Front-end code edit data:
-----
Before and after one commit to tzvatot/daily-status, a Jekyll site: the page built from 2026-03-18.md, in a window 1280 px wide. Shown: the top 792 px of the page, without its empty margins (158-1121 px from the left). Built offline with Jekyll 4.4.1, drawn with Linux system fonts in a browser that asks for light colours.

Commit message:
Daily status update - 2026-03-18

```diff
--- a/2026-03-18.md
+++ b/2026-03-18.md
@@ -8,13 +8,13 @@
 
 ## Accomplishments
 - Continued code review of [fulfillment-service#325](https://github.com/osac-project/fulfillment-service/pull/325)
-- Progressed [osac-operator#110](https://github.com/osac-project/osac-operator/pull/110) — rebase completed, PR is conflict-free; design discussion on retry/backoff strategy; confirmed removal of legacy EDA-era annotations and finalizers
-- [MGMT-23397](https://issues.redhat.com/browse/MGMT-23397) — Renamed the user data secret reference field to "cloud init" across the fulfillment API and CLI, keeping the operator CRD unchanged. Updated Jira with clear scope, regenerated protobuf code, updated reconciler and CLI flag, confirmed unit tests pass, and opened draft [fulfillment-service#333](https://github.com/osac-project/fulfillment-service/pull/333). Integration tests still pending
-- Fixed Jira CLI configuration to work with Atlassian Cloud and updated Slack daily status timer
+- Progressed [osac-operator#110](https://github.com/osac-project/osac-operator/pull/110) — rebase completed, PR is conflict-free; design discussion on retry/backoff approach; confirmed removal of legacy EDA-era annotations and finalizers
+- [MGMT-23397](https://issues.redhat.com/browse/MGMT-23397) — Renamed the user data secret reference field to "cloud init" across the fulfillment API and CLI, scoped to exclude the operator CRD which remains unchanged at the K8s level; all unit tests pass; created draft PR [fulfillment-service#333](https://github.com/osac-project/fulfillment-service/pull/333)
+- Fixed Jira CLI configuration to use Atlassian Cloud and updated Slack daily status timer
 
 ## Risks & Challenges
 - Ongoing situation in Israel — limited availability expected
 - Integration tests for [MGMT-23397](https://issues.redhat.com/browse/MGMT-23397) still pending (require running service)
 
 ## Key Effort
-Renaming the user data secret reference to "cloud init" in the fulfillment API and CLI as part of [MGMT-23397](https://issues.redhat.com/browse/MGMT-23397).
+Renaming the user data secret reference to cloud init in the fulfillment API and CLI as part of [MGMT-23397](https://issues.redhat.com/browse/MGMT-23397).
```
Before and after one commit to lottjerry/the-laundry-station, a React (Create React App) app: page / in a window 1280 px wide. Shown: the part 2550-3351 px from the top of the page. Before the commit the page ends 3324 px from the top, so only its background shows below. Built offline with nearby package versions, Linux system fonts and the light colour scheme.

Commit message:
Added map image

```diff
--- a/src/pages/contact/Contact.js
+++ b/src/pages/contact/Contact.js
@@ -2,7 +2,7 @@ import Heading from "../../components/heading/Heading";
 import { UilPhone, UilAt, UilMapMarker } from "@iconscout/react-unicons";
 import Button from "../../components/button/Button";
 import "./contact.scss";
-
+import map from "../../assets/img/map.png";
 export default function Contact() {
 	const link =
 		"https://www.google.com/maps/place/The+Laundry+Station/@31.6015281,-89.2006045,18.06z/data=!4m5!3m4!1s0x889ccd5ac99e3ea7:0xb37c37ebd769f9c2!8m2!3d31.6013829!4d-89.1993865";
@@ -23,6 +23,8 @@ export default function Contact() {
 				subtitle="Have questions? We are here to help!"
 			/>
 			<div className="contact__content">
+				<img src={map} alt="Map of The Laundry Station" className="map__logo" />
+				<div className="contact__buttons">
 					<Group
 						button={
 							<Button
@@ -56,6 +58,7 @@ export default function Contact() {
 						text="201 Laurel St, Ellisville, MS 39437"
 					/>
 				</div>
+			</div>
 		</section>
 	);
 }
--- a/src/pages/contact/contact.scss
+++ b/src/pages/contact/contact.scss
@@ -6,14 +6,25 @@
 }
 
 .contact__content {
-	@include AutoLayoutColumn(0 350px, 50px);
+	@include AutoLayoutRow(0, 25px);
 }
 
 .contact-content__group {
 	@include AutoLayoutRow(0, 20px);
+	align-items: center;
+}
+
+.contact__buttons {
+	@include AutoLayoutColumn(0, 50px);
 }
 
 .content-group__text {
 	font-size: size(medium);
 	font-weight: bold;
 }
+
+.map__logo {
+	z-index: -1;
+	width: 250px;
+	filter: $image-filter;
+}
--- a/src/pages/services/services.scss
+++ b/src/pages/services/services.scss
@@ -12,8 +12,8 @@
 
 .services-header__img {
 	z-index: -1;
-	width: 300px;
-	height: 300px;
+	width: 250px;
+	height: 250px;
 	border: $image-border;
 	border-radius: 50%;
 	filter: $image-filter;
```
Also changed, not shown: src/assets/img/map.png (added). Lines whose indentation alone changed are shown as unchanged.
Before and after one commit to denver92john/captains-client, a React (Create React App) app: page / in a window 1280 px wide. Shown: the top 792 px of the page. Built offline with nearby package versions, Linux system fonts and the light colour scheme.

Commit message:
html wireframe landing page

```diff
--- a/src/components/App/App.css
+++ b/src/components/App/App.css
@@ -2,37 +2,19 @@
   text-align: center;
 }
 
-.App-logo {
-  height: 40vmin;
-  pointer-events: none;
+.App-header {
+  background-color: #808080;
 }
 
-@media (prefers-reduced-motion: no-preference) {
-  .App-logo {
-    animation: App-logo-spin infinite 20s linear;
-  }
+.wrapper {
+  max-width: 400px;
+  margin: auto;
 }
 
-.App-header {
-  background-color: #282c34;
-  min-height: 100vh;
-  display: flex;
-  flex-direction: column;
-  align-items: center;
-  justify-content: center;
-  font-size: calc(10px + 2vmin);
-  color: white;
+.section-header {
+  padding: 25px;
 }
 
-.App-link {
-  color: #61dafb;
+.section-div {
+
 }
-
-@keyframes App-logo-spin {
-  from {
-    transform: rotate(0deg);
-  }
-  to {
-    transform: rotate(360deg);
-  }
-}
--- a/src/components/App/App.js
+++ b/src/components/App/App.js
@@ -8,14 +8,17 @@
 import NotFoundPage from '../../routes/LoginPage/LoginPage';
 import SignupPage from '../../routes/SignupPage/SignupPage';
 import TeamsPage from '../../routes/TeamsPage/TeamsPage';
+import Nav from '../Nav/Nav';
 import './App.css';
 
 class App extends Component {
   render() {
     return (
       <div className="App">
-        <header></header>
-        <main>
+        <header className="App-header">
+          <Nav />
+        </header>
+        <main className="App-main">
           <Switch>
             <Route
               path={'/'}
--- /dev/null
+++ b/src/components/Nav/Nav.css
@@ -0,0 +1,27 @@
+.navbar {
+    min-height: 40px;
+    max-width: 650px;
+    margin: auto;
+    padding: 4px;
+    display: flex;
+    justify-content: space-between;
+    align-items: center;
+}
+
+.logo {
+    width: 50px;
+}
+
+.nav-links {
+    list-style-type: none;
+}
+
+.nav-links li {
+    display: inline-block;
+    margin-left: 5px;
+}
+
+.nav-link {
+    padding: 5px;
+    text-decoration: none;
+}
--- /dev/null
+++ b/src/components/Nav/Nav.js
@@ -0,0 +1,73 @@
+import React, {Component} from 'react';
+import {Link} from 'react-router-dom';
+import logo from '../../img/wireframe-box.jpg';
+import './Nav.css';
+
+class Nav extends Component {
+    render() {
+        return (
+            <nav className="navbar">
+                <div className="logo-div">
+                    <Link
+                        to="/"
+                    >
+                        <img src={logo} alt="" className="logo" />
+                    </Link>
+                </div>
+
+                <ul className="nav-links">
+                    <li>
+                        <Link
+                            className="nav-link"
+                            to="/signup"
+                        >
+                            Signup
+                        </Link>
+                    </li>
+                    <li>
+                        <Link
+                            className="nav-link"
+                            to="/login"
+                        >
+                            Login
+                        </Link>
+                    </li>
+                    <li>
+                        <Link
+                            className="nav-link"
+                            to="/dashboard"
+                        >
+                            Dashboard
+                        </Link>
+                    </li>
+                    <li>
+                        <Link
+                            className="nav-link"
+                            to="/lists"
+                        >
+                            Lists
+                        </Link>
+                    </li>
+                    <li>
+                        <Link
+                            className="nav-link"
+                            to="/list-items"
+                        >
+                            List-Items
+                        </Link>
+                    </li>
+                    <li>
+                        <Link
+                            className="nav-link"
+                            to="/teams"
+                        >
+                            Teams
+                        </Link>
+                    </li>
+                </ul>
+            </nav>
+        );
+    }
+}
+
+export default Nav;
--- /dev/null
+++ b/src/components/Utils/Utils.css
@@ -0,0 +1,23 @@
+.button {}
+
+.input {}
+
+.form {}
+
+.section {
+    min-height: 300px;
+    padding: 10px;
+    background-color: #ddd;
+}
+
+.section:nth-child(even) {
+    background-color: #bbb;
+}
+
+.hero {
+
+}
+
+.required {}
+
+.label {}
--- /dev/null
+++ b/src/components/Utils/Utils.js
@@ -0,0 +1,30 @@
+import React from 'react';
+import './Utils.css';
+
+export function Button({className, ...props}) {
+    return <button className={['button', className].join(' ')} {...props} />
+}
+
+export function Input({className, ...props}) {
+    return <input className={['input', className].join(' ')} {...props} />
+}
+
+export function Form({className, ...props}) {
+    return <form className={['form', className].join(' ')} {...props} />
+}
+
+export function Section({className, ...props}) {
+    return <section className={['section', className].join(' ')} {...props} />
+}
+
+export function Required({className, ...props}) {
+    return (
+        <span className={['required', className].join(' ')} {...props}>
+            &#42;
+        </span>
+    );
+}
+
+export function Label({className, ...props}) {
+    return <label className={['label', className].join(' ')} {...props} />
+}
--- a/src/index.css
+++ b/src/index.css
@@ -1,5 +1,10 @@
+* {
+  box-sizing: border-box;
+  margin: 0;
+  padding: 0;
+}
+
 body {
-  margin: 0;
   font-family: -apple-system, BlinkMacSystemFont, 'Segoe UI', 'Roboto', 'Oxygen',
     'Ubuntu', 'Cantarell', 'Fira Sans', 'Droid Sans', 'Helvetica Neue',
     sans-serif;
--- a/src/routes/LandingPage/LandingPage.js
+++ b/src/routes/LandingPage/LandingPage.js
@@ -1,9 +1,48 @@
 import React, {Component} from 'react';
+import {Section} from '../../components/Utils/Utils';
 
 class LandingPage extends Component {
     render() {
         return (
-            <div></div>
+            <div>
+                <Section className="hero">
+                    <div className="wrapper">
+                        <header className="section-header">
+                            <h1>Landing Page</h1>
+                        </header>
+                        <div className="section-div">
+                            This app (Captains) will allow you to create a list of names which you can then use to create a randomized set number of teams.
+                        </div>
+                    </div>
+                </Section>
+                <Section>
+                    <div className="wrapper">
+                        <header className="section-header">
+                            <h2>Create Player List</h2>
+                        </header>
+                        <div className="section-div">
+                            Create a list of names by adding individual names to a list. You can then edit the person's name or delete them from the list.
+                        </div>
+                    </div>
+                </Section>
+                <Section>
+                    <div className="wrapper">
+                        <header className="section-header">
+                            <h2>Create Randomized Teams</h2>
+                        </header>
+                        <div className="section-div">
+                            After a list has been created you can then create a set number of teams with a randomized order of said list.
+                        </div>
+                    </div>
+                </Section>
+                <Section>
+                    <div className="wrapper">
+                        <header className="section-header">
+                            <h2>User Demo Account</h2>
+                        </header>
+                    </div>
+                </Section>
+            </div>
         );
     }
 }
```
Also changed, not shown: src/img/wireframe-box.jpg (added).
-----
**EXERCISE DESCRIPTION**
Where the word "components" appears in a line of the entries, copy that line.

**OUTPUT FOR THIS TASK**
@@ -2,7 +2,7 @@ import Heading from "../../components/heading/Heading";
 import Button from "../../components/button/Button";
--- a/src/components/App/App.css
+++ b/src/components/App/App.css
--- a/src/components/App/App.js
+++ b/src/components/App/App.js
+++ b/src/components/Nav/Nav.css
+++ b/src/components/Nav/Nav.js
+++ b/src/components/Utils/Utils.css
+++ b/src/components/Utils/Utils.js
+import {Section} from '../../components/Utils/Utils';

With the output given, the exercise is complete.